Submitted to: Meeting Abstract
Publication Type: Abstract Only
Publication Acceptance Date: 12/7/2008
Publication Date: 12/7/2008
Citation: Godden, S., Wells, S., Gardner, I., Fetrow, J., Stabel, J.R. 2008. Evaluation of Control Points in Youngstock and Adult Dairy Cow Management to Control Transmission of Mycobacterium avium subsp. paratuberculosis [abstract]. Conference of Research Workers in Animal Diseases. p. 82.

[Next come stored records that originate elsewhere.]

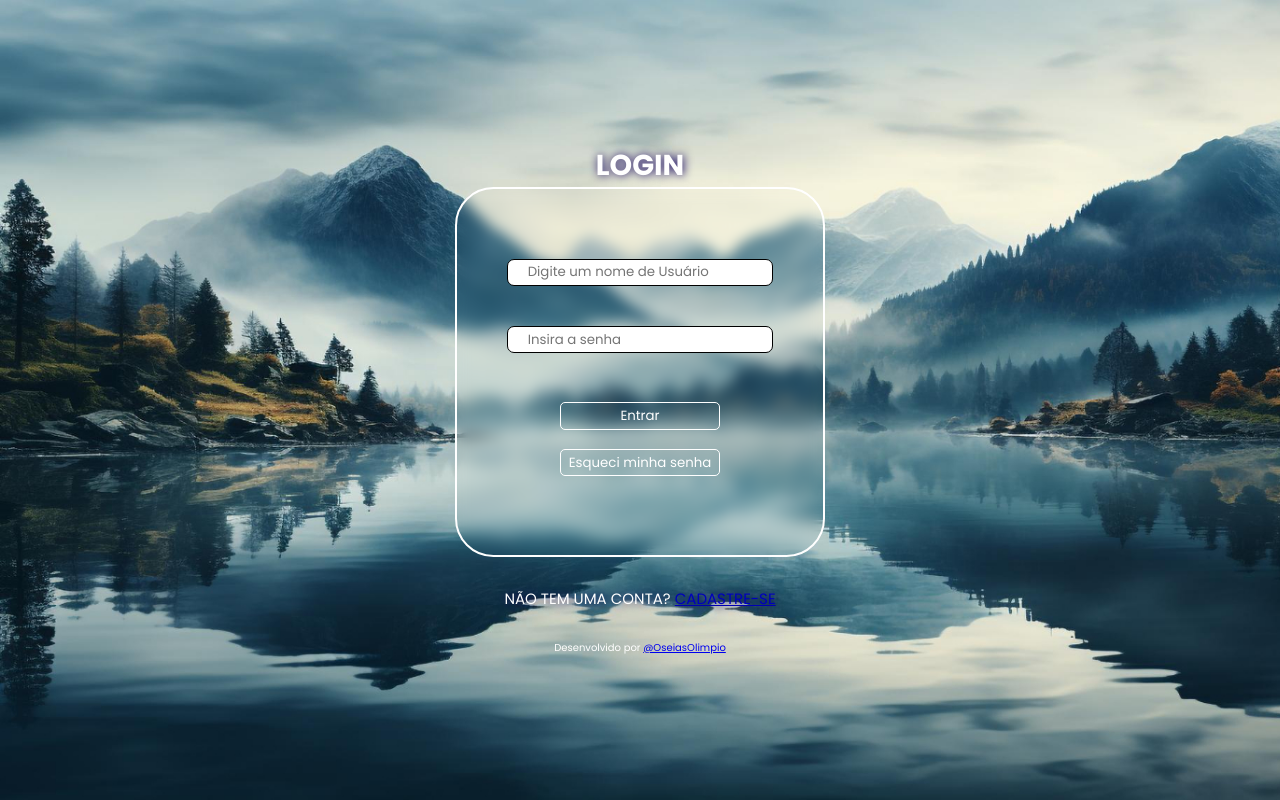
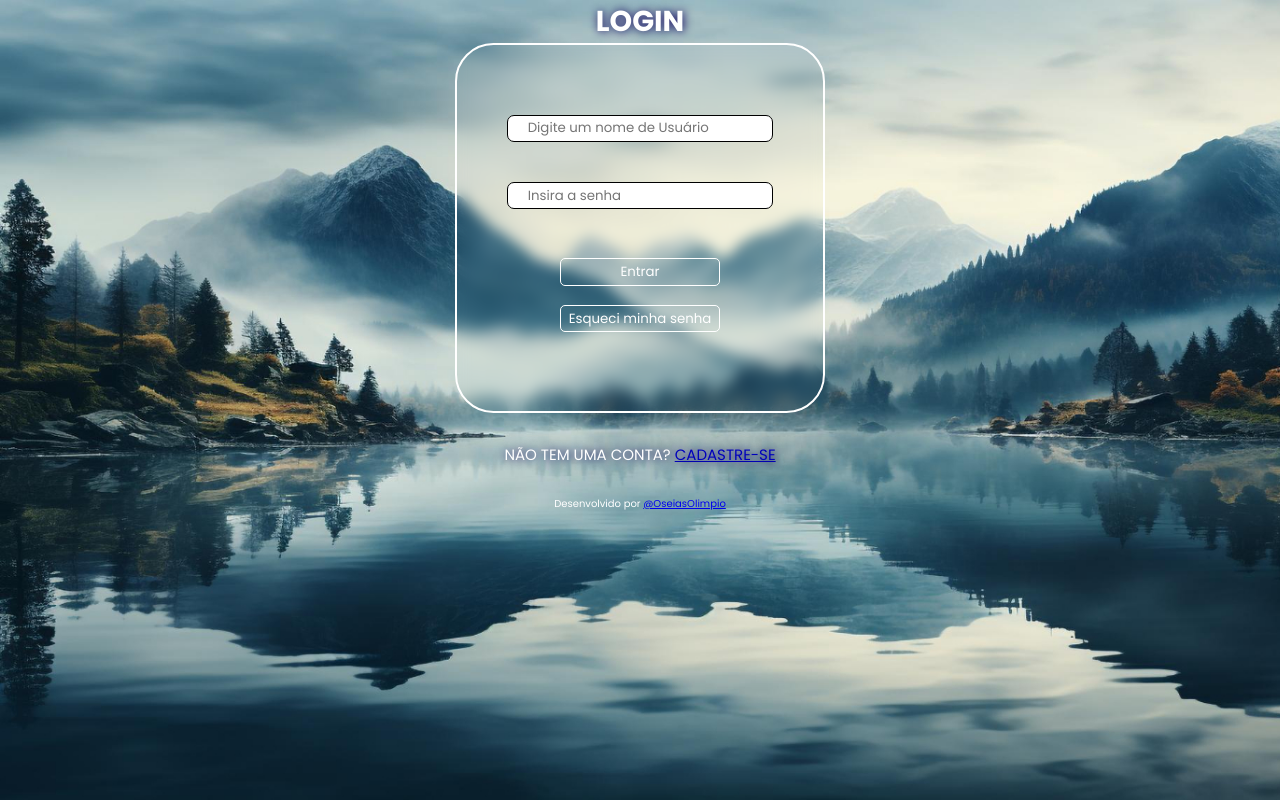
Before and after one commit to OseiasOlimpio/LoginPage, a website built with Vite: page index.html in a window 1280 px wide. Built offline with nearby package versions, Linux system fonts and the light colour scheme.

Commit message:
Update style.css

```diff
--- a/style.css
+++ b/style.css
@@ -11,10 +11,6 @@ body{
 	background-repeat: no-repeat;
 	width: 100%;
 	height: 100vh;
-	display: flex;
-	align-items: center;
-	justify-content: center;
-	flex-direction: column;
 	z-index: -2;
 }
 .cadastro{
```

Technical Abstract: Goal Complete a series of controlled on-farm trials to critically evaluate the efficacy and cost-benefit of commonly recommended management practices for reducing the transmission of Mycobacterium avium subsp. paratuberculosis (Map) in infected herds. Objective 1. Evaluate the effect of maternity pen management (individual vs. group pens) on Map transmission in newborn calves. In 2005 pregnant cows from three Minnesota herds with clinical Johne’s disease and seroprevalence for Map > 10% were systematically allocated to calve in either individual cow maternity pens or a multiple cow maternity housing area. 456 heifer calves were enrolled. In 2007, enrolled calves were tested at approx. 2 yrs of age for subclinical Map infection using a serum ELISA antibody test and bacterial culture for isolating Map from fecal samples. Funding has been obtained for another year of testing and study cows are to be sampled for testing in the second and third lactations in 2008 and 2009. Objective 2. Evaluate the effect of off-site (vs. on-site) heifer rearing on Map transmission in youngstock. A prospective cohort study was implemented in a 3100-cow California dairy to test the hypothesis that off-site rearing of heifers results in a lower incidence of Map. Three cohorts of approximately 800 heifers each (cohort 1: totally raised on site; cohort 2: raised on site until about 5 months of age and then off-site in Nevada, cohort 3: raised totally offsite at a calf ranch that uses milk replacer with subsequent rearing in Nevada) were enrolled in the study. For animals in cohorts 1, 2 and 3, testing in the first lactation showed 5.9%, 4.4% or 2.2% were fecal culture positive and 3.8%, 3.4% and 2.3% were ELISA positive for Map, respectively. Testing is continuing in lactations 2 and 3 in 2008 and 2009. Objective 3. Evaluate the effect of feeding maternal colostrum (vs. colostrum substitute) on the risk for Map transmission in newborn calves. In 2003 433 newborn heifer calves from 12 dairy herds in MN and WI were fed either a) raw maternal colostrum (MC) or b) a commercial colostrum replacer (CR) (Acquire®. A.P.C. Inc. Ames, IA). All animals were tested for Map at approx. 30, 42 and 54 mos of age using serum ELISA and fecal culture. The cumulative proportion of study animals testing positive for Map was 12% (31/261) in the MC vs. 8% (18/236) in CR group, respectively. Survival analysis indicated that a 44% (Haz. ratio = 0.56, P = 0.056) reduction in the hazard of Map infection for the CR-fed group as compared to the MC-fed group (Pithua et al., JAVMA. Accepted). Objective 4. Evaluate the effect of feeding pasteurized waste milk (vs. commercial milk replacer) to control Map transmission in dairy calves. In 2002 438 heifer and bull calves were assigned at 1-2 d of age to be fed either a) pasteurized non-saleable milk (PM) or b) a commercial 20:20 milk replacer (MR) until weaned. Preweaning health, performance, and economics have been described (Godden et al., JAVMA. 2005. 226:1547). Due to the unforseen sale and dispersal of one large study herd, approx. 50% of heifers were lost to long-term follow-up. A first lactation calving event was reported for 119 adult animals (MR = 54; PM = 65). Of these, the proportion removed from the herd by the end of the study follow-up period was 53.7% and 41.5% for calves originally fed MR or PM, respectively. Survival analysis showed that cows fed MR were at higher risk for removal from the herd between first calving and the end of the study follow-up period (Hazard ratioMR = 1.38, P < 0.05). Also, cows fed MR produced an estimated 1,935 kg less milk in the first two lactations, as compared to cows originally fed PM (P = 0.084). Testing using blood and fecal samples collected from study animals at an average of 25.0, 42.4 and 56.5 mos. of age indicated there was no difference in risk for a positive